Items listed in a dataset
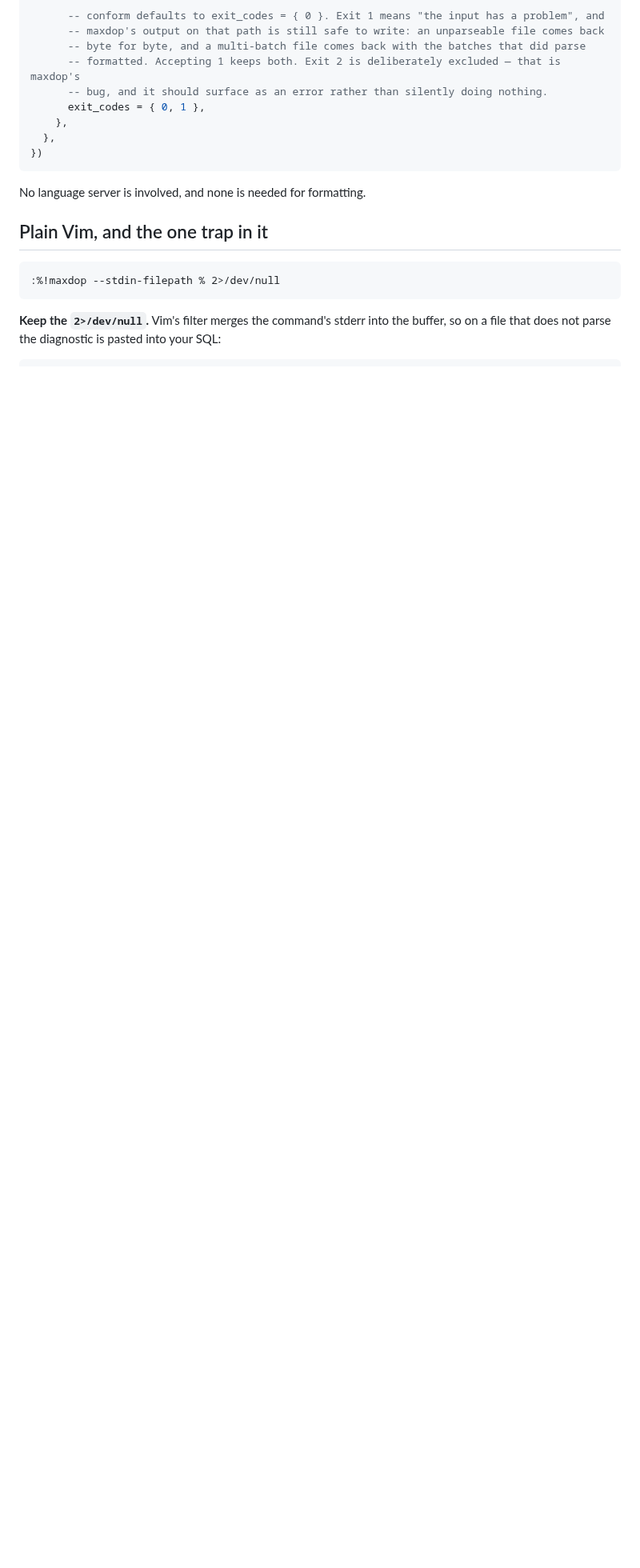
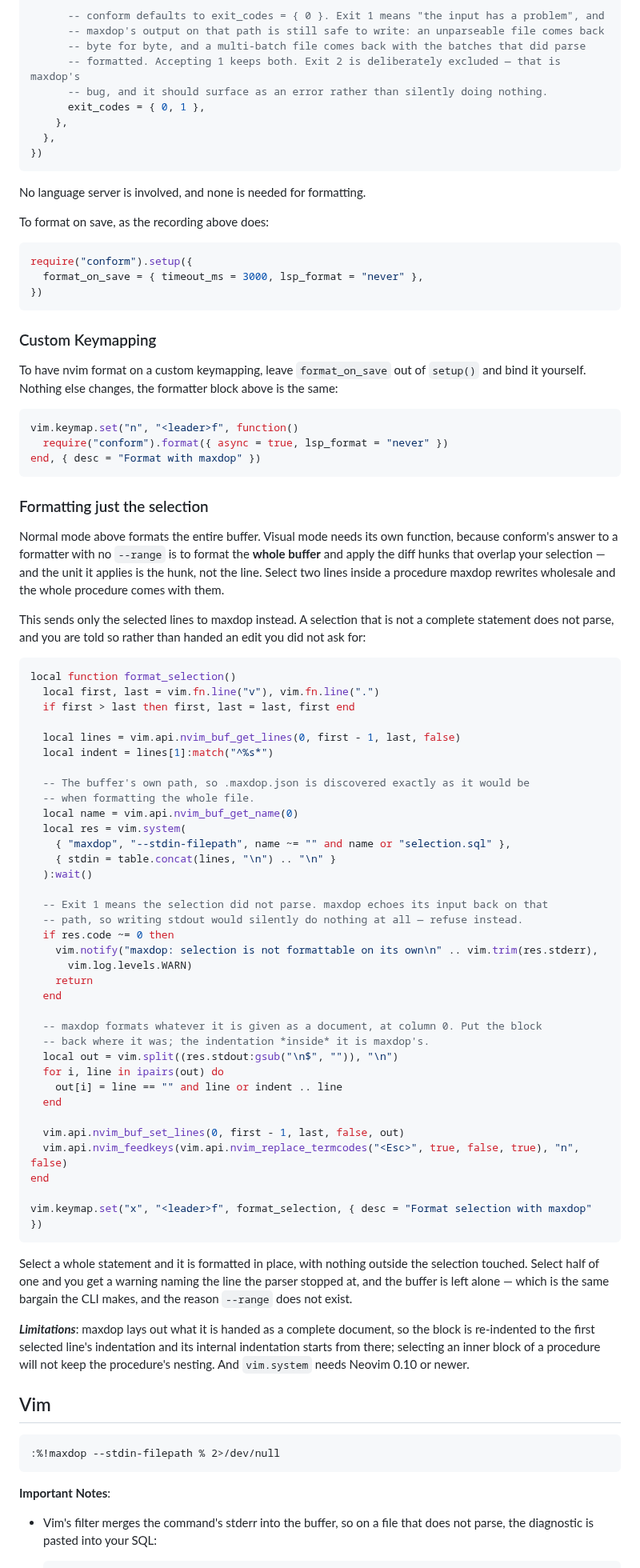
Before and after one commit to pagebrooks/maxdop, a Markdown page: docs/editors.md, the part around one of its changes. Shown at 80% size. Drawn GitHub-style; blank space fills up the shorter version.

````diff
--- a/docs/editors.md
+++ b/docs/editors.md
@@ -49,12 +52,89 @@ require("conform").setup({
 
 No language server is involved, and none is needed for formatting.
 
-## Plain Vim, and the one trap in it
+To format on save, as the recording above does:
+
+```lua
+require("conform").setup({
+  format_on_save = { timeout_ms = 3000, lsp_format = "never" },
+})
+```
+
+### Custom Keymapping
+
+To have nvim format on a custom keymapping, leave `format_on_save` out of `setup()` and bind it yourself. Nothing else changes, the formatter
+block above is the same:
+
+```lua
+vim.keymap.set("n", "<leader>f", function()
+  require("conform").format({ async = true, lsp_format = "never" })
+end, { desc = "Format with maxdop" })
+```
+
+### Formatting just the selection
+
+Normal mode above formats the entire buffer. Visual mode needs its own function, because conform's answer to
+a formatter with no `--range` is to format the **whole buffer** and apply the diff hunks that overlap
+your selection — and the unit it applies is the hunk, not the line. Select two lines inside a
+procedure maxdop rewrites wholesale and the whole procedure comes with them.
+
+This sends only the selected lines to maxdop instead. A selection that is not a complete statement
+does not parse, and you are told so rather than handed an edit you did not ask for:
+
+```lua
+local function format_selection()
+  local first, last = vim.fn.line("v"), vim.fn.line(".")
+  if first > last then first, last = last, first end
+
+  local lines = vim.api.nvim_buf_get_lines(0, first - 1, last, false)
+  local indent = lines[1]:match("^%s*")
+
+  -- The buffer's own path, so .maxdop.json is discovered exactly as it would be
+  -- when formatting the whole file.
+  local name = vim.api.nvim_buf_get_name(0)
+  local res = vim.system(
+    { "maxdop", "--stdin-filepath", name ~= "" and name or "selection.sql" },
+    { stdin = table.concat(lines, "\n") .. "\n" }
+  ):wait()
+
+  -- Exit 1 means the selection did not parse. maxdop echoes its input back on that
+  -- path, so writing stdout would silently do nothing at all — refuse instead.
+  if res.code ~= 0 then
+    vim.notify("maxdop: selection is not formattable on its own\n" .. vim.trim(res.stderr),
+      vim.log.levels.WARN)
+    return
+  end
+
+  -- maxdop formats whatever it is given as a document, at column 0. Put the block
+  -- back where it was; the indentation *inside* it is maxdop's.
+  local out = vim.split((res.stdout:gsub("\n$", "")), "\n")
+  for i, line in ipairs(out) do
+    out[i] = line == "" and line or indent .. line
+  end
+
+  vim.api.nvim_buf_set_lines(0, first - 1, last, false, out)
+  vim.api.nvim_feedkeys(vim.api.nvim_replace_termcodes("<Esc>", true, false, true), "n", false)
+end
+
+vim.keymap.set("x", "<leader>f", format_selection, { desc = "Format selection with maxdop" })
+```
+
+Select a whole statement and it is formatted in place, with nothing outside the selection touched.
+Select half of one and you get a warning naming the line the parser stopped at, and the buffer is
+left alone — which is the same bargain the CLI makes, and the reason `--range` does not exist.
+
+***Limitations***: maxdop lays out what it is handed as a complete document, so the block is
+re-indented to the first selected line's indentation and its internal indentation starts from there;
+selecting an inner block of a procedure will not keep the procedure's nesting. And `vim.system`
+needs Neovim 0.10 or newer.
+
+## Vim
 
 ```vim
 :%!maxdop --stdin-filepath % 2>/dev/null
 ```
 
-**Keep the `2>/dev/null`.** Vim's filter merges the command's stderr into the buffer, so on a file
-that does not parse the diagnostic is pasted into your SQL:
+**Important Notes**:
+* Vim's filter merges the command's stderr into the buffer, so on a file
+that does not parse, the diagnostic is pasted into your SQL:
 
````
Also changed, not shown: other parts of docs/editors.md (+49 -25 lines), docs/development.md (+19 -0 lines), docs/images/helix.gif (added), docs/images/helix.png (added), docs/images/nvim.gif (added), docs/images/nvim.png (added), 7 other files.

#### What is required
The number alone, please: how many lines in the data contain the string "into"?

#### Task response
4